    	FractionRef fractArr[10], FractionRef;
    	fractPtr = fractArr[COLOR="Red"][0][/COLOR]; 
    // doesn't make fractPtr point to the first FractionRef in the array. 
    // fractPtr is supposed to _be_ a FractionRef.
    
    	FractionRef  aFrac = [ [ Fraction alloc] initWith: 3 over: 4];
    	FractionRef bFrac = [ [ Fraction alloc] initWith: 7 over: 8];
    	
    	fractArr[0] = aFrac;
    	fractArr[1] = bFrac;
    	
            // This is nonsense; you shouldn't dereference a FractionRef.
    	[[COLOR="Red"]*fractPtr[/COLOR] print];
            // This is nonsense, you can't increment a FractionRef in a meaningful way
    	fractPtr++;
            // This is nonsense; you shouldn't dereference a FractionRef.
    	[[COLOR="Red"]*fractPtr[/COLOR] print];
    
    	[aFrac release];
    	[bFrac release];
        [pool drain];
        return 0;
    }
     
  24. macrumors 6502a

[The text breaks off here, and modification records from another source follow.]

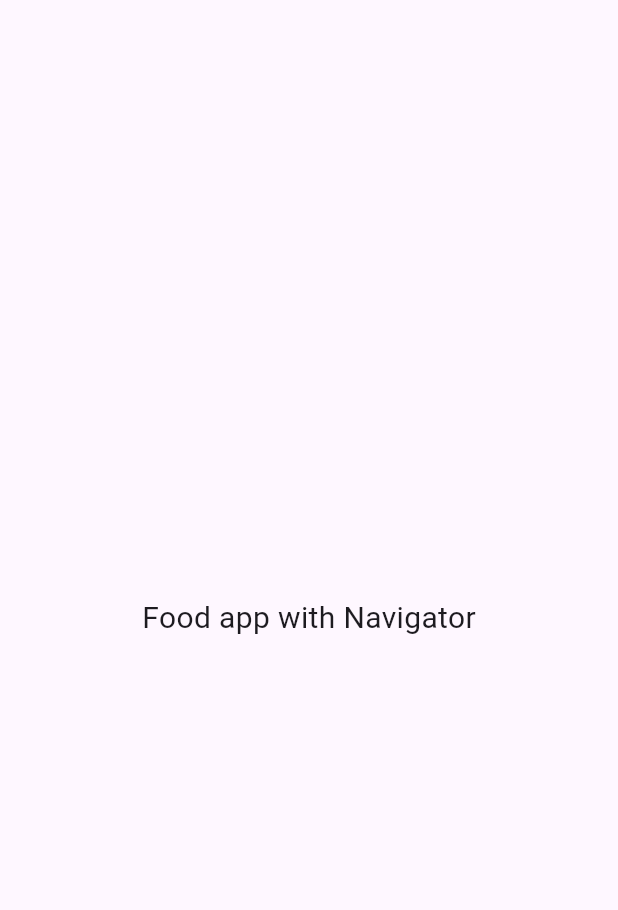
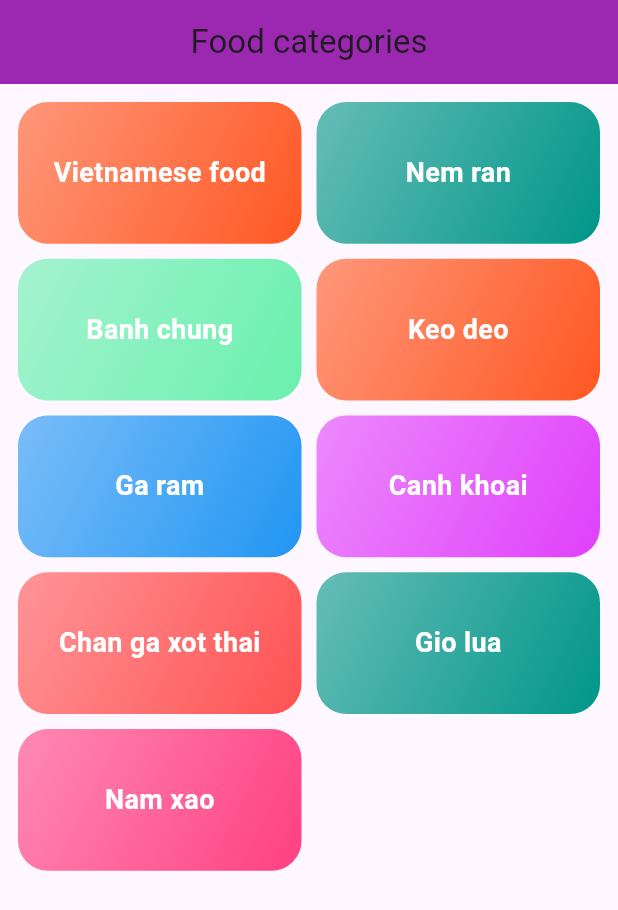
Before and after one commit to nguyenhuyttns/Food_App, a Flutter app: the screen it shows after launch, on a phone screen of 412 x 824 dp. Shown: the top 910 px of the screen. Run offline on Flutter 3.47's test engine with Material 3 defaults, Android fonts, the phone set to English and light mode, and no system bars.

Commit message:
List with gridview and gridItem

```diff
--- a/my_food_app/lib/categories_page.dart
+++ b/my_food_app/lib/categories_page.dart
@@ -1,18 +1,21 @@
 import 'package:flutter/material.dart';
+import 'package:my_food_app/category_item.dart';
+import 'package:my_food_app/fake_data.dart';
 
-class CategoriesPage extends StatelessElement {
-  CategoriesPage(super.widget);
-
+class CategoriesPage extends StatelessWidget {
   @override
-  Widget build() {
+  Widget build(BuildContext context) {
     return GridView(
-      children: [],
+      padding: EdgeInsets.all(12),
       gridDelegate: const SliverGridDelegateWithMaxCrossAxisExtent(
         maxCrossAxisExtent: 300,
-        childAspectRatio: 3 / 2,
+        childAspectRatio: 4 / 2,
         crossAxisSpacing: 10,
         mainAxisSpacing: 10,
       ),
+      children: FAKE_CATEGORIES
+          .map((eachCategory) => CategoryItem(category: eachCategory))
+          .toList(),
     );
   }
 }
--- /dev/null
+++ b/my_food_app/lib/category_item.dart
@@ -0,0 +1,43 @@
+import 'package:flutter/material.dart';
+import './models/category.dart';
+
+class CategoryItem extends StatelessWidget {
+  //1-category - 1 categoory object
+  Category category;
+  CategoryItem({required this.category});
+
+  @override
+  Widget build(BuildContext context) {
+    Color _color = category.color;
+    return Container(
+      child: Container(
+        decoration: BoxDecoration(
+          gradient: LinearGradient(
+            colors: [
+              _color.withOpacity(0.6),
+              _color,
+            ],
+            begin: Alignment.topLeft,
+            end: Alignment.bottomRight,
+          ),
+          color: _color,
+          borderRadius: BorderRadius.circular(20),
+        ),
+        child: Column(
+          mainAxisAlignment: MainAxisAlignment.center,
+          crossAxisAlignment: CrossAxisAlignment.center,
+          children: [
+            Text(
+              category.content,
+              style: TextStyle(
+                fontSize: 18,
+                fontWeight: FontWeight.bold,
+                color: Colors.white,
+              ),
+            ),
+          ],
+        ),
+      ),
+    );
+  }
+}
--- a/my_food_app/lib/fake_data.dart
+++ b/my_food_app/lib/fake_data.dart
@@ -1,8 +1,14 @@
 import 'package:flutter/material.dart';
 import './models/category.dart';
 
-var FAKE_CATEGORIES = [
+const FAKE_CATEGORIES = [
   Category(id: 1, content: 'Vietnamese food', color: Colors.deepOrange),
   Category(id: 2, content: 'Nem ran', color: Colors.teal),
   Category(id: 3, content: 'Banh chung', color: Colors.greenAccent),
+  Category(id: 4, content: 'Keo deo', color: Colors.deepOrange),
+  Category(id: 5, content: 'Ga ram', color: Colors.blue),
+  Category(id: 6, content: 'Canh khoai', color: Colors.purpleAccent),
+  Category(id: 7, content: 'Chan ga xot thai', color: Colors.redAccent),
+  Category(id: 8, content: 'Gio lua', color: Colors.teal),
+  Category(id: 9, content: 'Nam xao', color: Colors.pinkAccent),
 ];
--- a/my_food_app/lib/main.dart
+++ b/my_food_app/lib/main.dart
@@ -1,4 +1,5 @@
 import 'package:flutter/material.dart';
+import 'package:my_food_app/categories_page.dart';
 
 void main() {
   runApp(MyApp());
@@ -14,12 +15,12 @@ class MyApp extends StatelessWidget {
         primarySwatch: Colors.blue,
       ),
       home: Scaffold(
-        body: Center(
-          child: Text(
-            'Food app with Navigator',
-            style: TextStyle(fontSize: 20),
-          ),
+        appBar: AppBar(
+          centerTitle: true,
+          title: const Text('Food categories'),
+          backgroundColor: Colors.purple,
         ),
+        body: SafeArea(child: CategoriesPage()),
       ),
     );
   }
--- a/my_food_app/lib/models/category.dart
+++ b/my_food_app/lib/models/category.dart
@@ -5,5 +5,6 @@ class Category {
   final String content;
   final Color color;
 
-  Category({required this.id, required this.content, required this.color});
+  const Category(
+      {required this.id, required this.content, required this.color});
 }
```
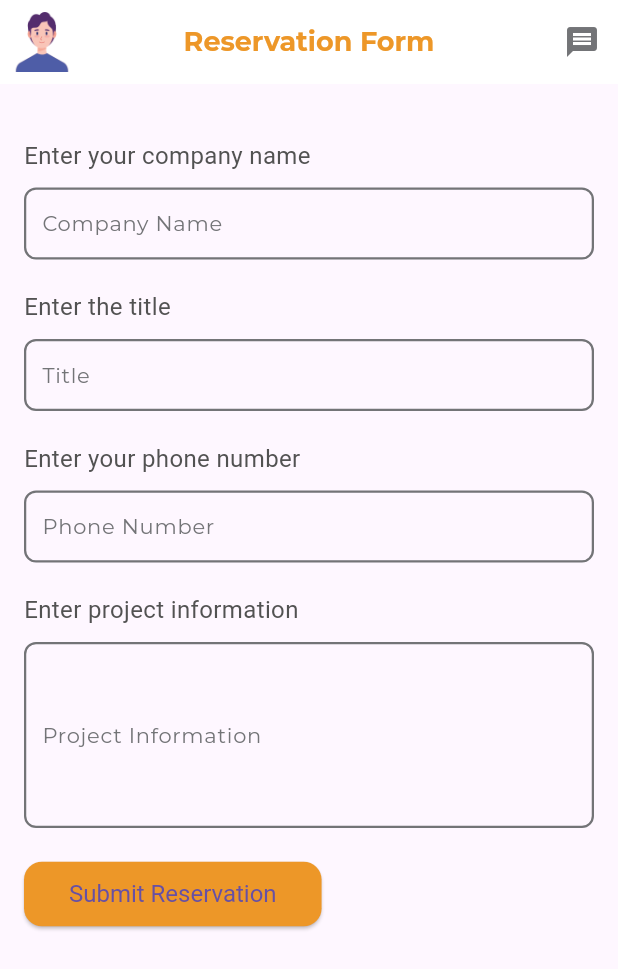
After one commit to ZiadWaled/COMPANY_FLUTTER, a Flutter app: the ReservationFormPage screen opened directly, on a phone screen of 412 x 824 dp. The commit adds this screen. Shown: the top 969 px of the screen. Run offline on Flutter 3.47's test engine with Material 3 defaults, Android fonts, the light colour scheme and no system bars; network calls fail.

Commit message:
finsh ui

```diff
--- a/lib/main.dart
+++ b/lib/main.dart
@@ -8,12 +8,12 @@ Future<void> main() async {
 
 @immutable
 class MyApp extends StatelessWidget {
-  MyApp._internal(); // named constructor
+  MyApp._internal();
 
   int? appState = 0;
 
   static final MyApp _instance =
-      MyApp._internal(); // single instance or singleton
+      MyApp._internal();
 
   factory MyApp() =>
       _instance;
--- a/lib/presentation/main/pages/home/home_page.dart
+++ b/lib/presentation/main/pages/home/home_page.dart
@@ -7,8 +7,7 @@ class HomePage extends StatelessWidget {
 
   final List<String> images = List.generate(
     10,
-    (index) =>
-        'https://images.skynewsarabia.com/images/v2/2023/10/03/1658558/800/450/1-1658558.jpeg',
+    (index) => 'assets/3.jpeg',
   );
 
   @override
@@ -107,7 +106,7 @@ class ImageCard extends StatelessWidget {
         ),
         child: ClipRRect(
           borderRadius: BorderRadius.circular(12),
-          child: Image.network(
+          child: Image.asset(
             imageUrl,
             fit: BoxFit.cover,
           ),
--- /dev/null
+++ b/lib/presentation/main/pages/reservation_form_page/reservation_form_page.dart
@@ -0,0 +1,103 @@
+import 'package:company_flutter/resources/color_manager.dart';
+import 'package:company_flutter/resources/font_manager.dart';
+import 'package:company_flutter/resources/styles_manager.dart';
+import 'package:company_flutter/widgets/custom_appBar.dart';
+import 'package:flutter/material.dart';
+
+class ReservationFormPage extends StatelessWidget {
+  const ReservationFormPage({super.key});
+
+  @override
+  Widget build(BuildContext context) {
+    return Scaffold(
+      appBar: CustomAppbar(
+        image: 'assets/s.png',
+        icon: Icons.message,
+        title: 'Reservation Form',
+        colorTitle: ColorManager.primary,
+        colorIcon: ColorManager.gray,
+      ),
+      body: Padding(
+        padding: const EdgeInsets.all(16.0),
+        child: Column(
+          crossAxisAlignment: CrossAxisAlignment.start,
+          children: [
+            const SizedBox(height: 20),
+            Text(
+              'Enter your company name',
+              style: TextStyle(fontSize: 16, color: ColorManager.darkGray),
+            ),
+            const SizedBox(height: 10),
+            TextField(
+              decoration: InputDecoration(
+                labelText: 'Company Name',
+                border: OutlineInputBorder(),
+              ),
+            ),
+            const SizedBox(height: 20),
+
+            // Title TextField
+            Text(
+              'Enter the title',
+              style: TextStyle(fontSize: 16, color: ColorManager.darkGray),
+            ),
+            const SizedBox(height: 10),
+            TextField(
+              decoration: InputDecoration(
+                labelText: 'Title',
+                border: OutlineInputBorder(),
+              ),
+            ),
+            const SizedBox(height: 20),
+
+            // Phone Number TextField
+            Text(
+              'Enter your phone number',
+              style: TextStyle(fontSize: 16, color: ColorManager.darkGray),
+            ),
+            const SizedBox(height: 10),
+            TextField(
+              decoration: InputDecoration(
+                labelText: 'Phone Number',
+                border: OutlineInputBorder(),
+              ),
+            ),
+            const SizedBox(height: 20),
+
+            // Project Information TextField
+            Text(
+              'Enter project information',
+              style: TextStyle(fontSize: 16, color: ColorManager.darkGray),
+            ),
+            const SizedBox(height: 10),
+            TextField(
+              maxLines: 6,
+              decoration: InputDecoration(
+                labelText: 'Project Information',
+                border: OutlineInputBorder(),
+              ),
+            ),
+            const SizedBox(height: 20),
+
+            // Submit Button
+            ElevatedButton(
+              onPressed: () {
+                // Add action to submit the form
+                ScaffoldMessenger.of(context).showSnackBar(
+                  SnackBar(content: Text('Reservation Submitted!')),
+                );
+              },
+              child: Text('Submit Reservation'),
+              style: ElevatedButton.styleFrom(
+                backgroundColor: ColorManager.primary,
+                padding:
+                    const EdgeInsets.symmetric(vertical: 12, horizontal: 30),
+                textStyle: TextStyle(fontSize: FontSize.s16),
+              ),
+            ),
+          ],
+        ),
+      ),
+    );
+  }
+}
--- a/lib/widgets/Custom_widget_send_offer.dart
+++ b/lib/widgets/Custom_widget_send_offer.dart
@@ -19,7 +19,7 @@ class CustomWidgetSendOrder extends StatelessWidget {
     {
       'icon': Icons.android,
       'text': 'Android',
-      'color': ColorManager.white,
+      'color': ColorManager.primary,
     },
     {
       'icon': Icons.share,
@@ -49,7 +49,7 @@ class CustomWidgetSendOrder extends StatelessWidget {
             child: Column(
               crossAxisAlignment: CrossAxisAlignment.start,
               children: [
-                 Text(
+                Text(
                   'Our Service',
                   style: TextStyle(
                     fontSize: 24,
```
Also changed, not shown: lib/presentation/main/main_view.dart (+13 -54 lines), lib/presentation/main/pages/our_case_studies/our_case_studies_page.dart (added, +90 -0 lines).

    #24
    It might be useful if mdeh posted some background on what the assignment was. But I'm guessing the point of the assignment was to illustrate how you can move through the array using pointer arithmetic.

    So if that was the point (mdeh correct me if I'm wrong), then fractPtr should be a Fraction**. And then you can use fractPtr++ to iterate through the array of Fraction*. And of course then [*fractPtr whatever] would be correct.
     
  25. macrumors 6502

    #25

    Well..it's not really an assignment (yet!!) but the purpose was to show how pointers can be used to iterate through an array ( as Steve's note indicates). From the text it was clear that the idea of fractPtr was to point to an **array** of fraction objects and **not** to the objects themselves. Besides, the real crux if one does not point to the array is how does one then iterate the array. Hope that helps.
     

Share This Page